Tesla (NASDAQ:TSLA) Inc is seeking to enter the multi-billion dollar U.S. renewable credit market, hoping to profit from the Biden administration's march toward new zero-emission goals, two sources familiar with the matter said.
The electric car maker is one of at least eight companies with a pending application at the Environmental Protection Agency tied to power generation and renewable credits, the sources said. The EPA produces a list of pending applications with some details, but not companies' names.
Tesla's entry could potentially reshape the renewable credit market, established in the mid-2000s to boost investment in the U.S. biofuel industry. The market generated some 18 billion credits in 2020 and is currently dominated by ethanol producers. Tesla's application would likely be tied to the production of electricity associated with biogas.
The Biden administration is expected to review the EPA applications and lay out how electric vehicles could qualify for tradable credits under the Renewable Fuel Standard (RFS) this summer, the two sources said.
The move could represent the largest expansion of the RFS program that was created by President George W. Bush and aimed at boosting rural America and weaning the country off oil imports.
The entry of Tesla and other electric vehicle makers to the renewable energy scheme could attract investment for a much-needed infrastructure network, including charging stations, for electric vehicles.
However, it is likely to anger some in the U.S. refining industry who would need to buy the credits, known as RINs, generated by Tesla and other alternative fuel providers, essentially subsidizing an electric car company that seeks to put petrochemical refiners out of business.

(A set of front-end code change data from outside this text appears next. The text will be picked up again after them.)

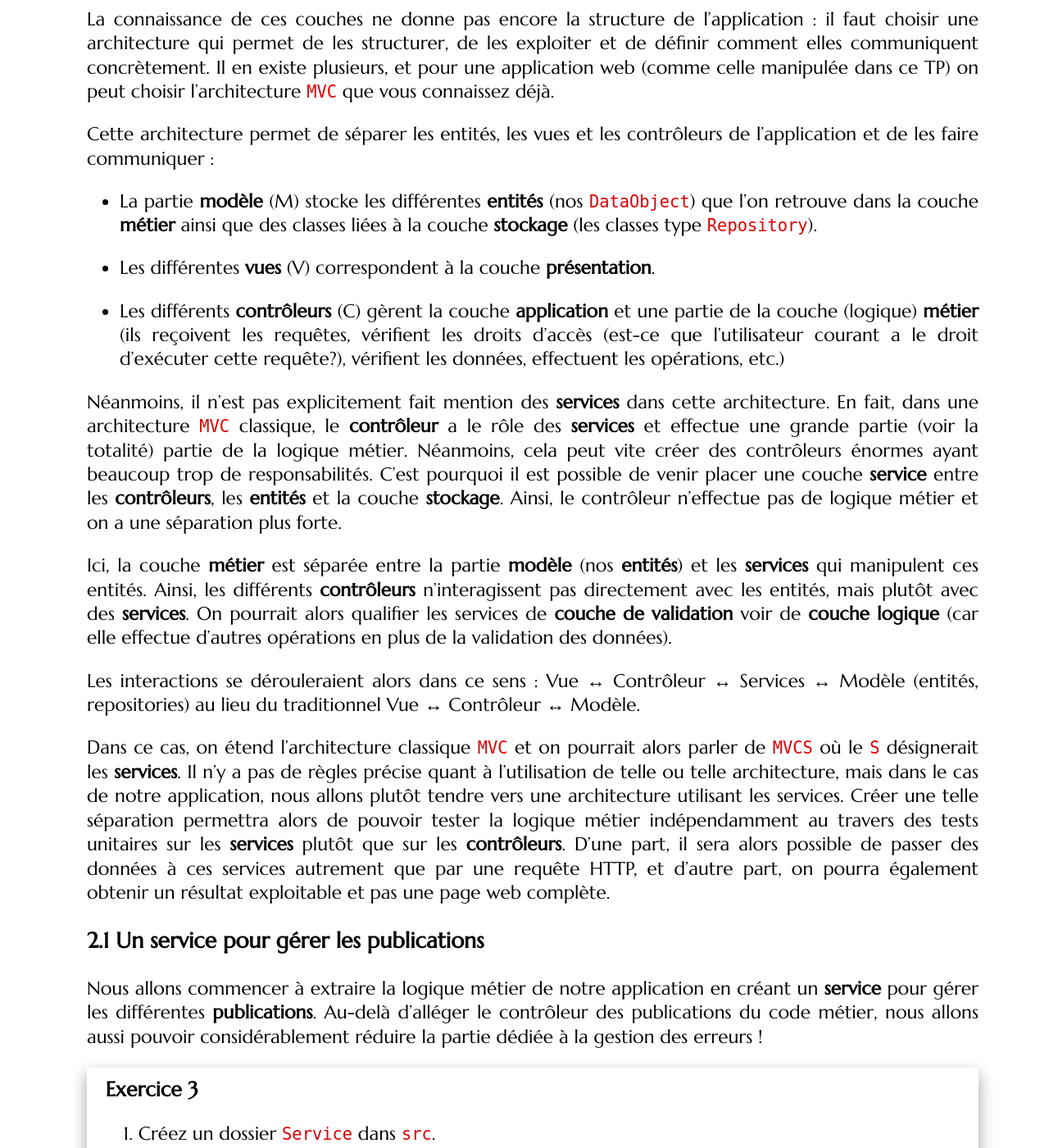
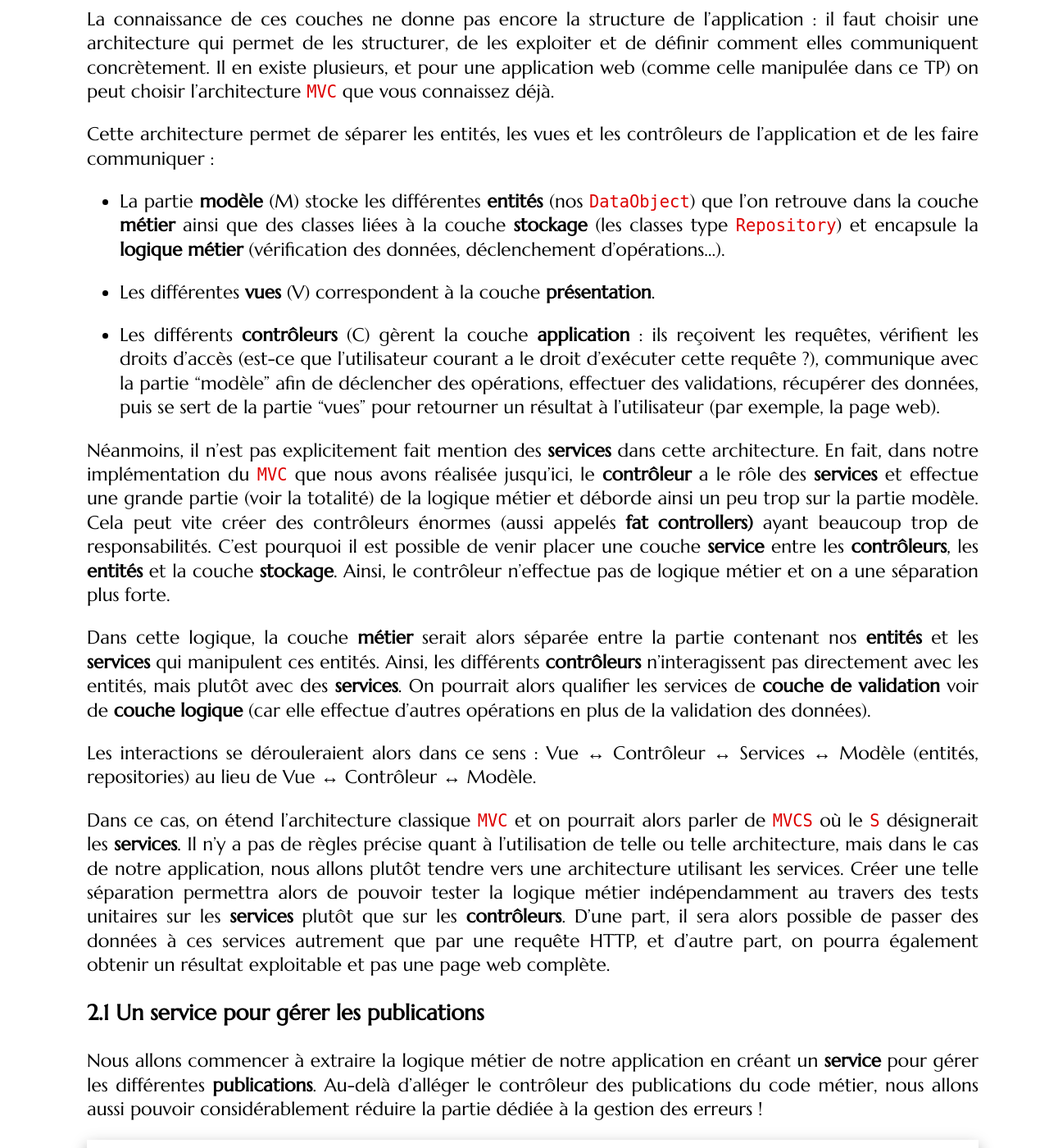
Before and after one commit to romainlebreton/R4.A.10-ComplementWeb, a Jekyll site: the page built from tutorials/tutorial3.md, in a window 1280 px wide and 1400 px high, scrolled down 10456 px. Shown: the whole window at 82% size. Built offline with Jekyll 4.4.1, drawn with Linux system fonts in a browser that asks for light colours; some web fonts are replaced; some of the changed text lies outside the part shown.

Commit message:
Mise à jour explication

```diff
--- a/tutorials/tutorial3.md
+++ b/tutorials/tutorial3.md
@@ -336,18 +336,17 @@ La connaissance de ces couches ne donne pas encore la structure de l'application
 
 Cette architecture permet de séparer les entités, les vues et les contrôleurs de l'application et de les faire communiquer :
 
-* La partie **modèle** (M) stocke les différentes **entités** (nos `DataObject`) que l'on retrouve dans la couche **métier** ainsi que des classes liées à la couche **stockage** (les classes type `Repository`).
+* La partie **modèle** (M) stocke les différentes **entités** (nos `DataObject`) que l'on retrouve dans la couche **métier** ainsi que des classes liées à la couche **stockage** (les classes type `Repository`) et encapsule la **logique métier** (vérification des données, déclenchement d'opérations...).
 
 * Les différentes **vues** (V) correspondent à la couche **présentation**.
 
-* Les différents **contrôleurs** (C) gèrent la couche **application** et une partie de la couche (logique) **métier** (ils reçoivent les requêtes, vérifient les droits d'accès (est-ce que l'utilisateur courant a le droit d'exécuter cette requête?), vérifient les données, effectuent les opérations, etc.)
+* Les différents **contrôleurs** (C) gèrent la couche **application** : ils reçoivent les requêtes, vérifient les droits d'accès (est-ce que l'utilisateur courant a le droit d'exécuter cette requête ?), communique avec la partie "modèle" afin de déclencher des opérations, effectuer des validations, récupérer des données, puis se sert de la partie "vues" pour retourner un résultat à l'utilisateur (par exemple, la page web).
 
+Néanmoins, il n'est pas explicitement fait mention des **services** dans cette architecture. En fait, dans notre implémentation du `MVC` que nous avons réalisée jusqu'ici, le **contrôleur** a le rôle des **services** et effectue une grande partie (voir la totalité) de la logique métier et déborde ainsi un peu trop sur la partie modèle. Cela peut vite créer des contrôleurs énormes (aussi appelés **fat controllers)** ayant beaucoup trop de responsabilités. C'est pourquoi il est possible de venir placer une couche **service** entre les **contrôleurs**, les **entités** et la couche **stockage**. Ainsi, le contrôleur n'effectue pas de logique métier et on a une séparation plus forte.
 
-Néanmoins, il n'est pas explicitement fait mention des **services** dans cette architecture. En fait, dans une architecture `MVC` classique, le **contrôleur** a le rôle des **services** et effectue une grande partie (voir la totalité) partie de la logique métier. Néanmoins, cela peut vite créer des contrôleurs énormes ayant beaucoup trop de responsabilités. C'est pourquoi il est possible de venir placer une couche **service** entre les **contrôleurs**, les **entités** et la couche **stockage**. Ainsi, le contrôleur n'effectue pas de logique métier et on a une séparation plus forte.
+Dans cette logique, la couche **métier** serait alors séparée entre la partie contenant nos **entités** et les **services** qui manipulent ces entités. Ainsi, les différents **contrôleurs** n'interagissent pas directement avec les entités, mais plutôt avec des **services**. On pourrait alors qualifier les services de **couche de validation** voir de **couche logique** (car elle effectue d'autres opérations en plus de la validation des données).
 
-Ici, la couche **métier** est séparée entre la partie **modèle** (nos **entités**) et les **services** qui manipulent ces entités. Ainsi, les différents **contrôleurs** n'interagissent pas directement avec les entités, mais plutôt avec des **services**. On pourrait alors qualifier les services de **couche de validation** voir de **couche logique** (car elle effectue d'autres opérations en plus de la validation des données).
-
-Les interactions se dérouleraient alors dans ce sens : Vue ↔ Contrôleur ↔ Services ↔ Modèle (entités, repositories) au lieu du traditionnel Vue ↔ Contrôleur ↔ Modèle.
+Les interactions se dérouleraient alors dans ce sens : Vue ↔ Contrôleur ↔ Services ↔ Modèle (entités, repositories) au lieu de Vue ↔ Contrôleur ↔ Modèle.
 
 Dans ce cas, on étend l'architecture classique `MVC` et on pourrait alors parler de `MVCS` où le `S` désignerait les **services**. Il n'y a pas de règles précise quant à l'utilisation de telle ou telle architecture, mais dans le cas de notre application, nous allons plutôt tendre vers une architecture utilisant les services. Créer une telle séparation permettra alors de pouvoir tester la logique métier indépendamment au travers des tests unitaires sur les **services** plutôt que sur les **contrôleurs**. D'une part, il sera alors possible de passer des données à ces services autrement que par une requête HTTP, et d'autre part, on pourra également obtenir un résultat exploitable et pas une page web complète.
 
```
Also changed, not shown: other parts of tutorials/tutorial3.md (+1 -1 lines).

Rural farmers could view Tesla's entry as the Biden White House prioritizing electric vehicles over biofuels as an answer to the climate crisis.
In 2016, just before the Obama administration exited office, the EPA published a proposal seeking comment on how best to structure credits for renewable electricity that is used as a transportation fuel.
The proposal largely sat dormant during the Trump administration, which spent most of its time on fuel credits trying to find common ground among rivals in the corn and oil industries.
Electricity from biogas - mainly pulled from the nation's landfills - is already eligible for generating credits under the RFS program, but the EPA has never approved applications to do so because the agency hasn't yet figured out the logistical issues.
Key questions include how to trace the credit-eligible biogas from its origin through to a car's battery, and who along that supply chain should be allowed to claim the lucrative credits.
Under the RFS, refiners must blend biofuels like corn-based ethanol into their fuel pool or purchase compliance credits in a credit market, where prices have swung wildly in recent years.
The program has helped drive investment in ethanol plants in states like Iowa and Nebraska, but liquid fuels have been under attack from the Biden administration.
Tesla would generate the most lucrative type of credits, known as D3s, which trade at a significant premium to the larger pool of traditional ethanol credits.
As well as building electric cars, Tesla is also investing in charging stations and large-scale batteries.